REQUIRED WORK:
Every record must be restated exactly. Drop the images.

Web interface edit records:
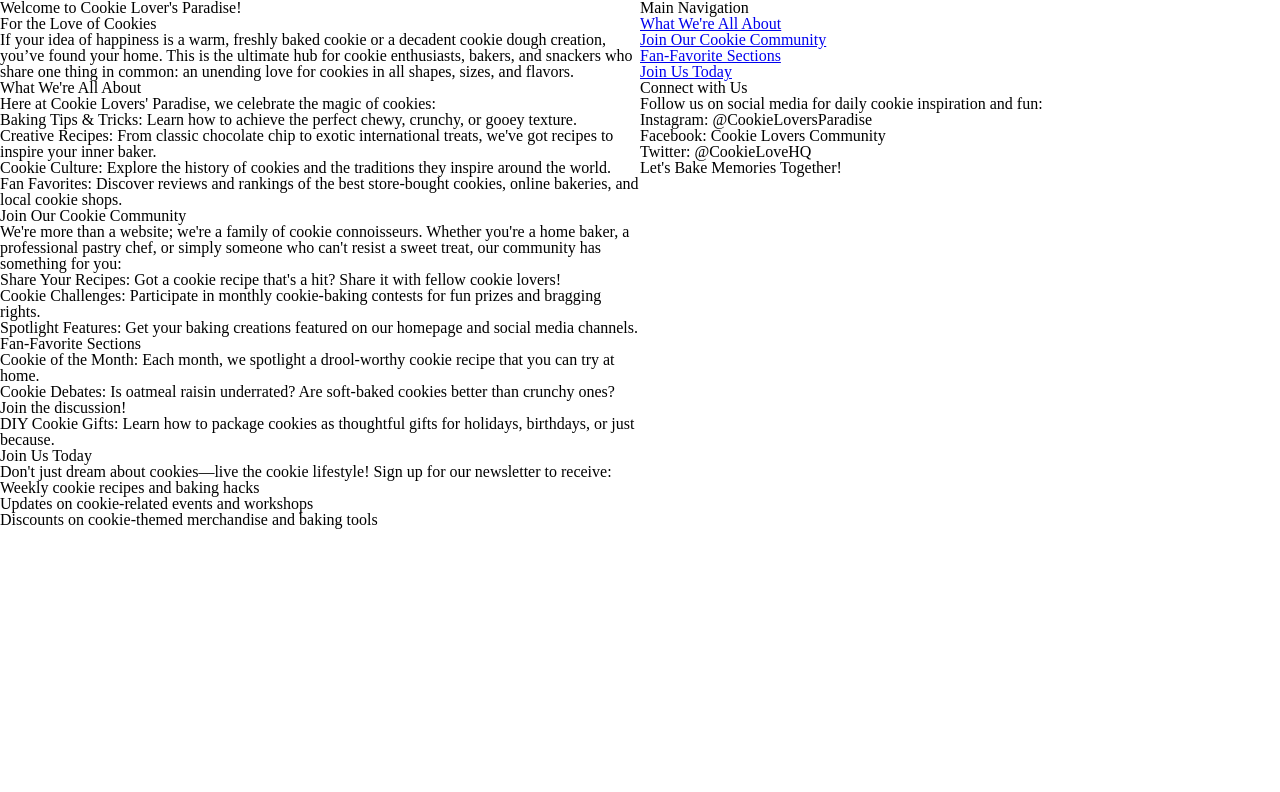
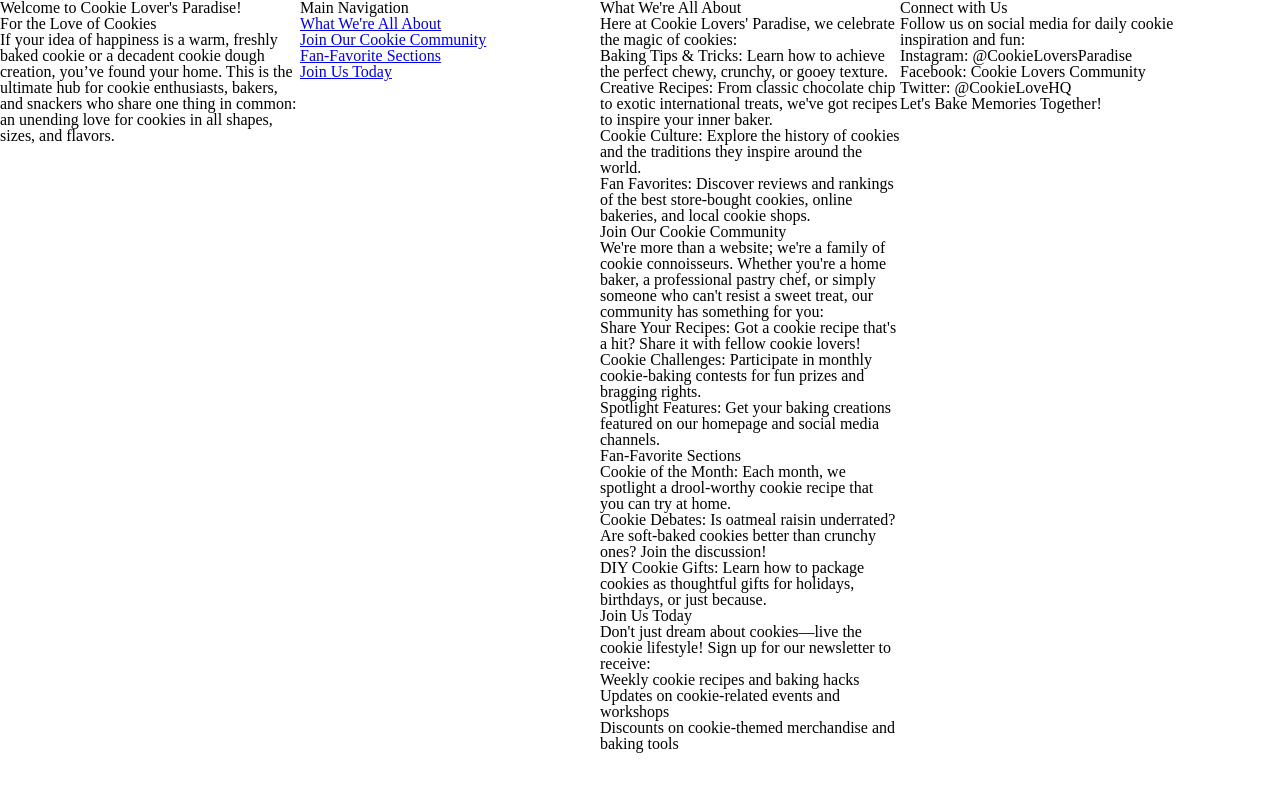
Before and after one commit to nicolesaab/GIT414, a plain HTML site: page index.html in a window 1280 px wide. Drawn offline with Linux system fonts and the light colour scheme.

Commit message:
Update styles.css
added media query

```diff
--- a/styles.css
+++ b/styles.css
@@ -68,4 +68,14 @@ body {
 }
 }
 /* MEDIA QUERY (large) */
+@media screen and (min-width: 1100px) {
+    body{
+        grid-template-columns: 1fr 1fr 1fr;
+}
+}
 /* MEDIA QUERY (xl) */
+@media screen and (min-width: 1200px) {
+    body{    max-width: 1200px;
+        grid-template-columns: 1fr 1fr 1fr 1fr;
+}
+}
```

EXERCISE SOLUTION:
Before and after one commit to nicolesaab/GIT414, a plain HTML site: page index.html in a window 1280 px wide. Drawn offline with Linux system fonts and the light colour scheme.

Commit message:
Update styles.css
added media query

```diff
--- a/styles.css
+++ b/styles.css
@@ -68,4 +68,14 @@ body {
 }
 }
 /* MEDIA QUERY (large) */
+@media screen and (min-width: 1100px) {
+    body{
+        grid-template-columns: 1fr 1fr 1fr;
+}
+}
 /* MEDIA QUERY (xl) */
+@media screen and (min-width: 1200px) {
+    body{    max-width: 1200px;
+        grid-template-columns: 1fr 1fr 1fr 1fr;
+}
+}
```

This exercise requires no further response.